**Work instruction**
A single figure is required: the number of lines below that contain "Providence".

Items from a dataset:

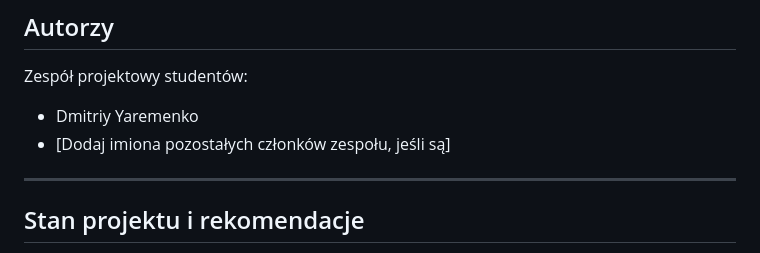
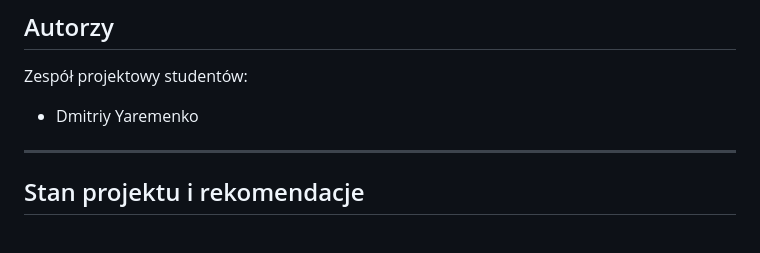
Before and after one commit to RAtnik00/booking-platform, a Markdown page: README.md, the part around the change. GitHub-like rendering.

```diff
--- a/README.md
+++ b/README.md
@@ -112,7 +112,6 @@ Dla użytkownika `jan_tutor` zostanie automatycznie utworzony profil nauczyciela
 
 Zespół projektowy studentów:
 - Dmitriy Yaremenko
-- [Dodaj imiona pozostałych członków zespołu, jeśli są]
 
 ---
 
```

...

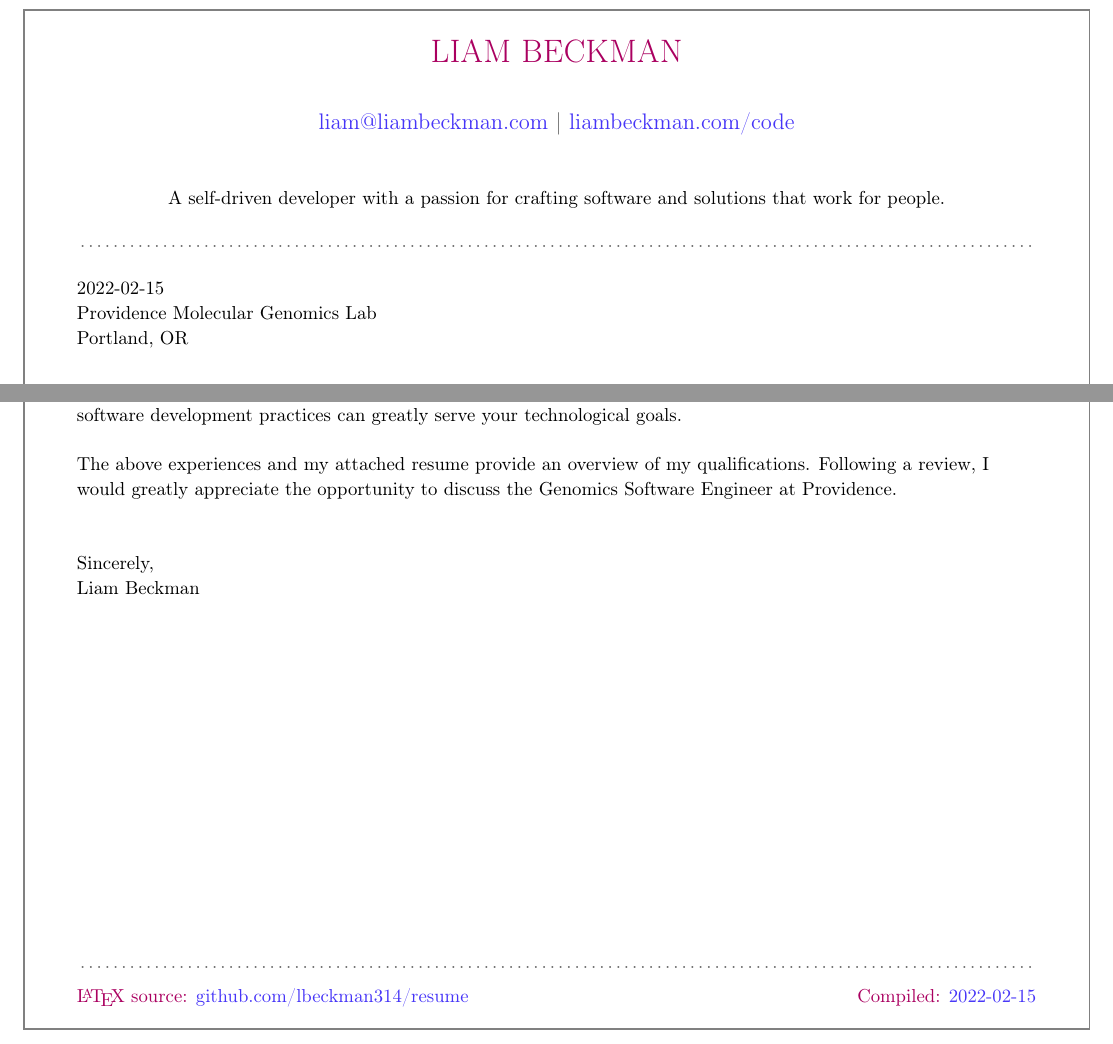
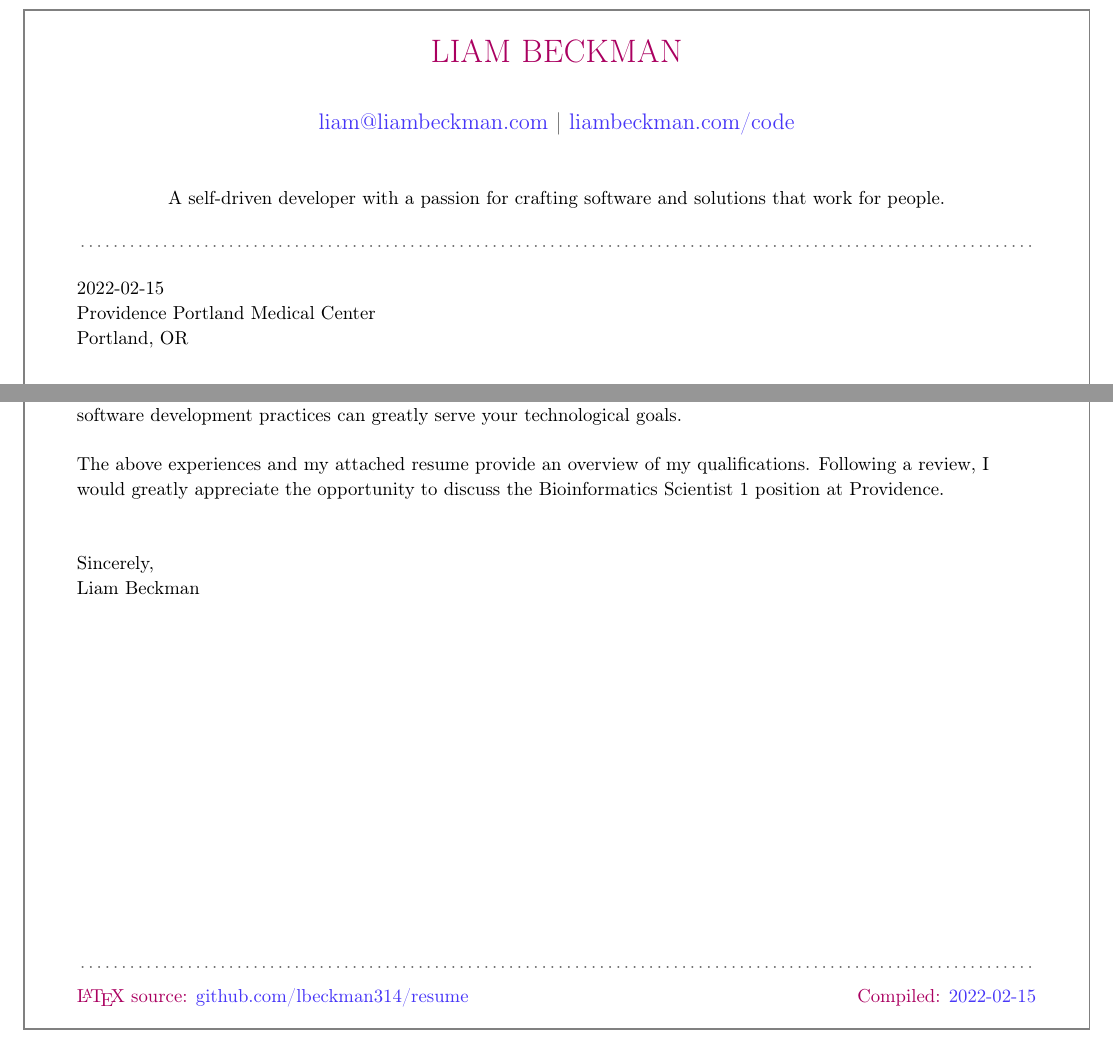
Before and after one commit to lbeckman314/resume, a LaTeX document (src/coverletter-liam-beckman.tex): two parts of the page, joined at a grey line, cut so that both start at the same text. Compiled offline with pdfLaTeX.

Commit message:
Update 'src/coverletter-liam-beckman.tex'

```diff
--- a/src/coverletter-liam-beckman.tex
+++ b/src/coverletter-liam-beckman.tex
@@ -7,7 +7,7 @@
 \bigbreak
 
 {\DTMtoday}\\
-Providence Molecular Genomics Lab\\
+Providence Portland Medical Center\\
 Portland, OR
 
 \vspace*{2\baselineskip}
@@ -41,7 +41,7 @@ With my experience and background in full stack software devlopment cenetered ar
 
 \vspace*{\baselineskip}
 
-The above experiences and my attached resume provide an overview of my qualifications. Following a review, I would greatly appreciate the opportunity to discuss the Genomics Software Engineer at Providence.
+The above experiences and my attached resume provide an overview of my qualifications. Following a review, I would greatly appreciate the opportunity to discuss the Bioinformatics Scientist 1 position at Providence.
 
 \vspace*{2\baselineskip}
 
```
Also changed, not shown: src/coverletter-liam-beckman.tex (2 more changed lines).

---

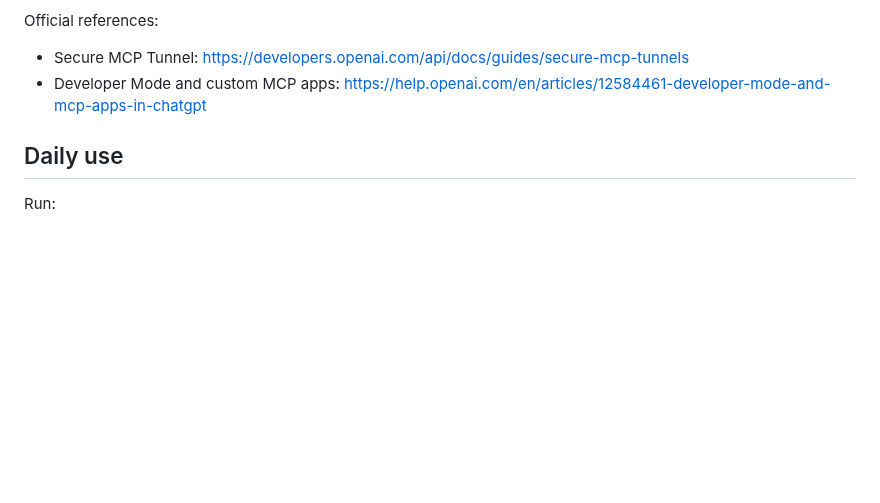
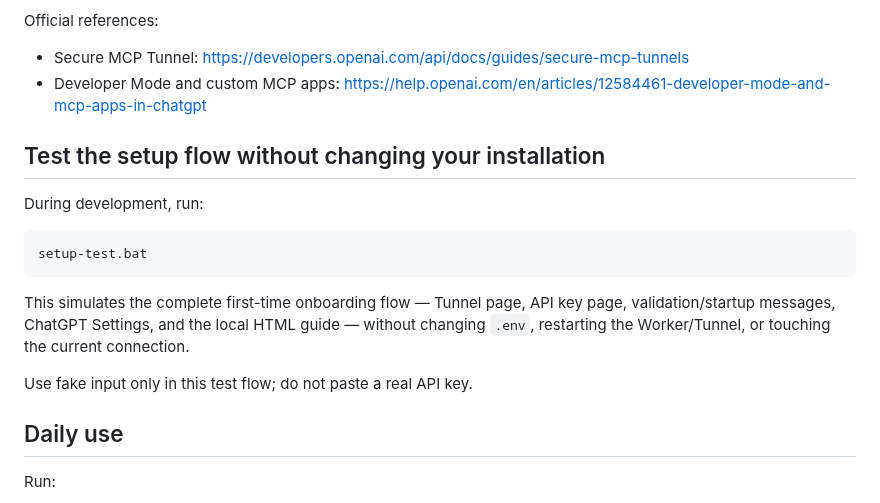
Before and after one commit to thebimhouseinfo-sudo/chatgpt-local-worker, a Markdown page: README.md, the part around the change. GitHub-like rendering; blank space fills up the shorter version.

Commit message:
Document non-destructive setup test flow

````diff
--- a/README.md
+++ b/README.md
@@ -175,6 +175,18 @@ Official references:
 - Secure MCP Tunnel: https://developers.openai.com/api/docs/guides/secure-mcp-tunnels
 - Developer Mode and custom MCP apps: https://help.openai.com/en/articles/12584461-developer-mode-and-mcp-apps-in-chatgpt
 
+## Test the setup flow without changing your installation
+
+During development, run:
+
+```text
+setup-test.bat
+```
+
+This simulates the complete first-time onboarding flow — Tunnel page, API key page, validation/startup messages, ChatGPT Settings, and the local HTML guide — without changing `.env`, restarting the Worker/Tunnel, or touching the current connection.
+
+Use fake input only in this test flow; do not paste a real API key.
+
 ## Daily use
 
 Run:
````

**Output of the task**
4